Despite overwhelming evidence that investing more money in early childhood education will yield huge dividends in the lives of South Carolina’s children, the typical refrain from Republicans who lead the legislature is cold and disheartening: “Well, you just can’t keep throwing money at education. You just can’t.”
Ahem. Yes, you can. And yes, you should.
You can invest more money by paying teachers better than average. You can invest more to give them the support they need so they can teach. You can upgrade technology. And you can get rid of old schools that aren’t good enough to be used as warehouses.
Yes, South Carolina’s leaders can do more for her children, more than a half million of whom live in poverty.
See what I mean?
But what does the legislature do again, year after year? It tries to get education on the cheap. Why? It certainly doesn’t help that we rank 49th from the top in state and local tax burden and 50th in state tax collections per capita, according to the Tax Foundation. All of the wailing and moaning about high taxes in South Carolina is a bunch of ridiculous hooey. We have a stressed-out system of public education because our leaders aren’t bold enough to innovate or courageous enough to do what’s right for the 693,000 children in our schools.
If you asked a financial adviser to characterize a business strategy that relied on tucking away a little money every month for retirement, the adviser would immediately agree that it was a conservative business strategy.
If families can do that for retirement, why can’t our leaders invest in our people -- to ensure them a better chance in life, a chance that would pay off to all of us with lower rates of poverty, incarceration, drug use, welfare and on and on?
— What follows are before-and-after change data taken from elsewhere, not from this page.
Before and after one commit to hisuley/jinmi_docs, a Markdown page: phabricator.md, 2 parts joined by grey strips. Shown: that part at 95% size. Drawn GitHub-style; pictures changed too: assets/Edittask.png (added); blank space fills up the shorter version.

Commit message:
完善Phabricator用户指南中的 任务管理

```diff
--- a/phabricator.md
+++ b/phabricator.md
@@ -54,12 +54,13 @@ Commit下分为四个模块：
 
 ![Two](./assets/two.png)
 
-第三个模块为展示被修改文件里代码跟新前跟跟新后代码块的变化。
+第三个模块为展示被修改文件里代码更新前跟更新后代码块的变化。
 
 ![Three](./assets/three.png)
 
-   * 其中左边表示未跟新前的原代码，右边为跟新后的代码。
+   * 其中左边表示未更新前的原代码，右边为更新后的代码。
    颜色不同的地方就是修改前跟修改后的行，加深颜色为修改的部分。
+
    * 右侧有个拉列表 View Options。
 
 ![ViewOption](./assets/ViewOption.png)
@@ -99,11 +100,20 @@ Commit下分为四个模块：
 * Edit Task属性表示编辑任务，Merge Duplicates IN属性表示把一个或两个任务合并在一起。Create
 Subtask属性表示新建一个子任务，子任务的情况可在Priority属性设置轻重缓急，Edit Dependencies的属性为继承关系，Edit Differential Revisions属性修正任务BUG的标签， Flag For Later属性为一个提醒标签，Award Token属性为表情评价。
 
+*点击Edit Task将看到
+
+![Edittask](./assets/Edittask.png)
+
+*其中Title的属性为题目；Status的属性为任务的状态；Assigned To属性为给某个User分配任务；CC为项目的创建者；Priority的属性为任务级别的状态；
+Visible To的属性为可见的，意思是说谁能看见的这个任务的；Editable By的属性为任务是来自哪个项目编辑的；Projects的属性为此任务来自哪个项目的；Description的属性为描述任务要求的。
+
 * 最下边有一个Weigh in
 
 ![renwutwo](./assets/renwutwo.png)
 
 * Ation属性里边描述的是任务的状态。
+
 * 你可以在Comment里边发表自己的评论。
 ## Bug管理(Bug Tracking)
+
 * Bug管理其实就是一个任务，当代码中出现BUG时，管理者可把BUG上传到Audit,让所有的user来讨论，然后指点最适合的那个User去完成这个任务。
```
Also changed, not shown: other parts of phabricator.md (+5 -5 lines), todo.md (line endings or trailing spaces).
A substantial investment in early childhood education -- making it possible for every 4-year-old in the state to attend some kind of pre-kindergarten program -- would pay off massively. If the state spent just 10 percent of its enormous $900 million in new revenues this year, it could guarantee pre-K programs across the state.
And look at the payoff in reducing poverty and giving more people a chance, according to the Riley Institute’s Don Gordon:
“The Pew Foundation uses national data to show that for every $10,000 spent on high quality pre-kindergarten programs which render children more ready for school and less likely to drop out, we save society a quarter of a million dollars in a dropout’s reduced contribution to society,” he told a group of state leaders at a late February conference.
Furthermore, “According to the Alliance for Excellent Education, if the number of male South Carolina students who graduated from high school increased by just 5 percent, our state’s economy could see a combination of crime-related savings and additional revenue of $151 million each year.”
Unfortunately, South Carolina legislators continue to underfund public education, year after year. State law requires K-12 education to receive “base student funding” calculated through a long-accepted formula that may be due for an overhaul. But based on that formula over the last 20 years, state lawmakers have fully-funded education only five times.
If memory serves, those years were 1988, 1989, 1990, 1998 and 1999. If that's not accurate, I'd appreciate the correct data.
Last year, for example, the formula called for $2,790 in base student funding, but lawmakers provided about two thirds of that with $1,880 in funding, an improvement because the original plan was for funding to be $1,788 per student. (They upped the formula funding by moving around some funds and adding some one-time monies.)
For 2012-13, the House Ways and Means Committee is calling again for a base student cost of $1,788, which is $1,002 per student less than what is called for fully-funding education. If you extrapolate that to reflect the 693,431 students projected to be in public schools next year, lawmakers are considering a budget that would underfund South Carolina education by a whopping $694,817,862 less than the law requires.
Wow. And you wonder why South Carolina’s students lag the rest of the nation? Not investing $700 million a year certainly is one big reason. We can do better.